* _EXTRACTED INFORMATION_:
------------------------------------
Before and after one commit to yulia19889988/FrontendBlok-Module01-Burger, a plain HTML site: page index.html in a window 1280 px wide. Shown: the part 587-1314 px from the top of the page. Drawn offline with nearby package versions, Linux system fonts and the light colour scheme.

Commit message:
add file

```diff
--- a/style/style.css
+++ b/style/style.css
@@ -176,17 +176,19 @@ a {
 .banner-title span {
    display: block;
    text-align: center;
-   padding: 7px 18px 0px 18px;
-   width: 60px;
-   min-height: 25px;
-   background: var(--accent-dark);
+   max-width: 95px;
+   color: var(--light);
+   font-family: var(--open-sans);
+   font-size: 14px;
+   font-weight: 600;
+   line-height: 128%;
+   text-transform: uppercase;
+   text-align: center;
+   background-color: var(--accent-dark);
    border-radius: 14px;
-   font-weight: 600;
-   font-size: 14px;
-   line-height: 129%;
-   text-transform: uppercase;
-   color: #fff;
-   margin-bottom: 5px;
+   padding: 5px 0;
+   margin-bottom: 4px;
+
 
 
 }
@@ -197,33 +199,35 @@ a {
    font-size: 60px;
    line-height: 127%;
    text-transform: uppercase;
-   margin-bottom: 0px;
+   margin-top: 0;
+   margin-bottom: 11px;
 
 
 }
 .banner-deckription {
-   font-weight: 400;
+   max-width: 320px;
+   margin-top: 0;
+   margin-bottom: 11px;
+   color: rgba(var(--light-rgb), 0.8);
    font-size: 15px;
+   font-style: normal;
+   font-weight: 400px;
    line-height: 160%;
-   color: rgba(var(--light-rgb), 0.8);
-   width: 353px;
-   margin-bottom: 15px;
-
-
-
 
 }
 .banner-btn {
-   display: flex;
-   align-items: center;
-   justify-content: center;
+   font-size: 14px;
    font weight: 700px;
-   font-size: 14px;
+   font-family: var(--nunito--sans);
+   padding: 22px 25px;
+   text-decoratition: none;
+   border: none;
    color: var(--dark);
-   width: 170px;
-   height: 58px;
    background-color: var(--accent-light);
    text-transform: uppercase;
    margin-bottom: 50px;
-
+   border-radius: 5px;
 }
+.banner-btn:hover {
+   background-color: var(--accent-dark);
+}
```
------------------------------------
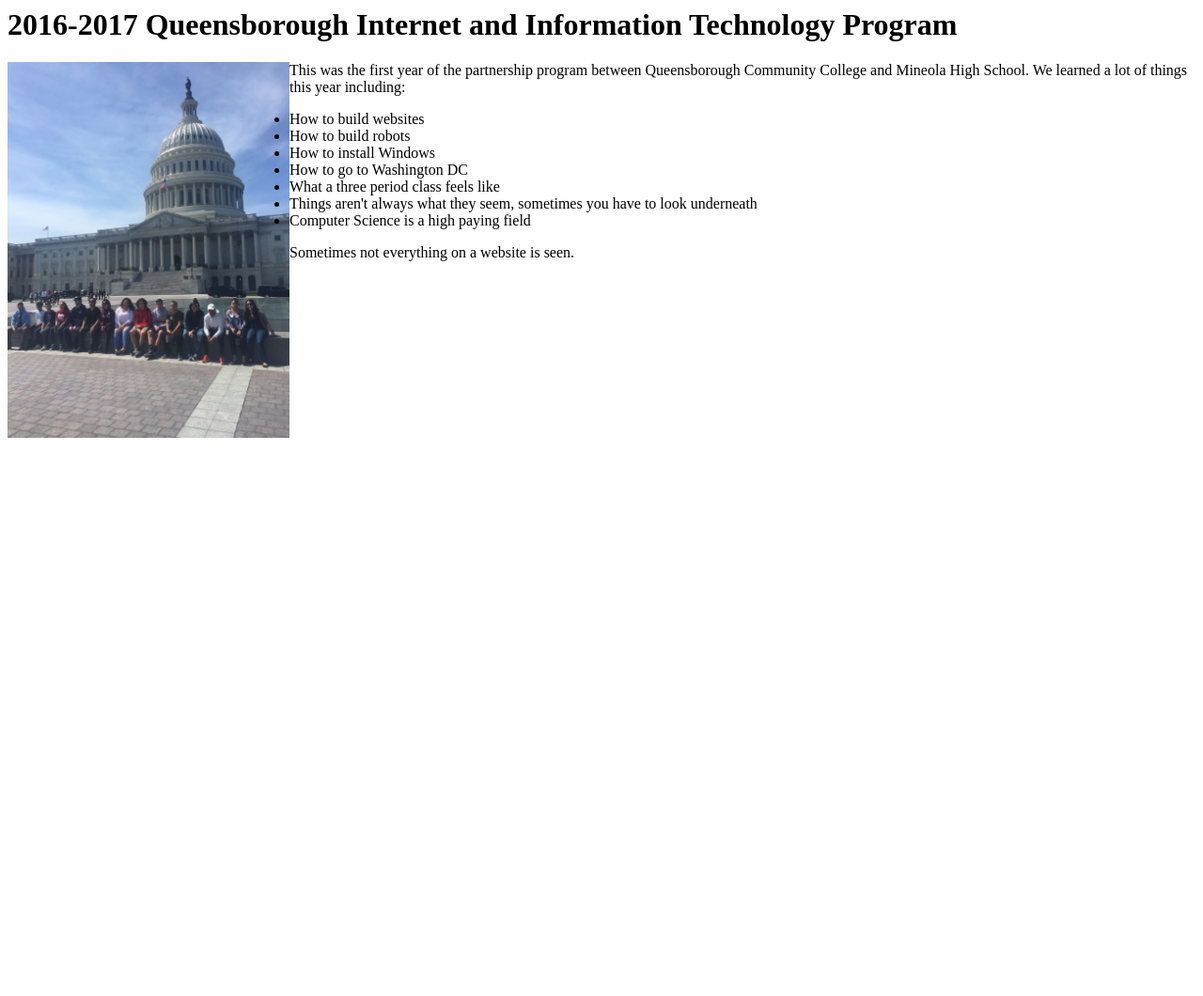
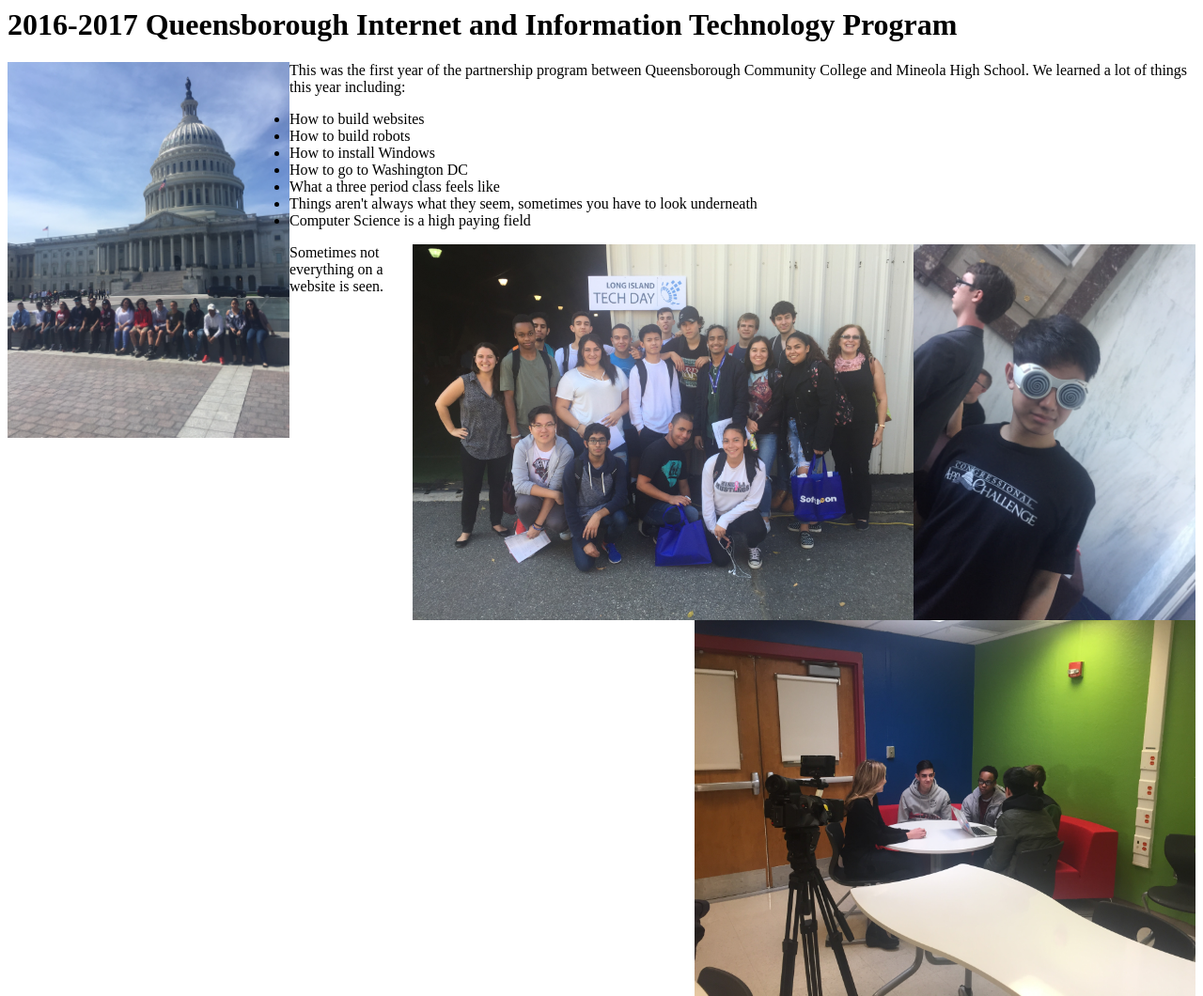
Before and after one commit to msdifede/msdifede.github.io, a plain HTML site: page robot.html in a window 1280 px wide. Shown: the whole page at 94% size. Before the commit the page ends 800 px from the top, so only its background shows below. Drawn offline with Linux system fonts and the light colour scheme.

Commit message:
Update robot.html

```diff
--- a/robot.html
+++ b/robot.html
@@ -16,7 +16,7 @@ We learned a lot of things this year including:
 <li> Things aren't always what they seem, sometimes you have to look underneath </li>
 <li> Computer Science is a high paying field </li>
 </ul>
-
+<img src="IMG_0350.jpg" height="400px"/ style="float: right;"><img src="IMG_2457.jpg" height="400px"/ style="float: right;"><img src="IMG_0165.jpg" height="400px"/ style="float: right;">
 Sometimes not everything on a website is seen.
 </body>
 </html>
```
------------------------------------
The answer must be every line of the listing that holds the word "align".

    text-align: center;
+   text-align: center;
-   align-items: center;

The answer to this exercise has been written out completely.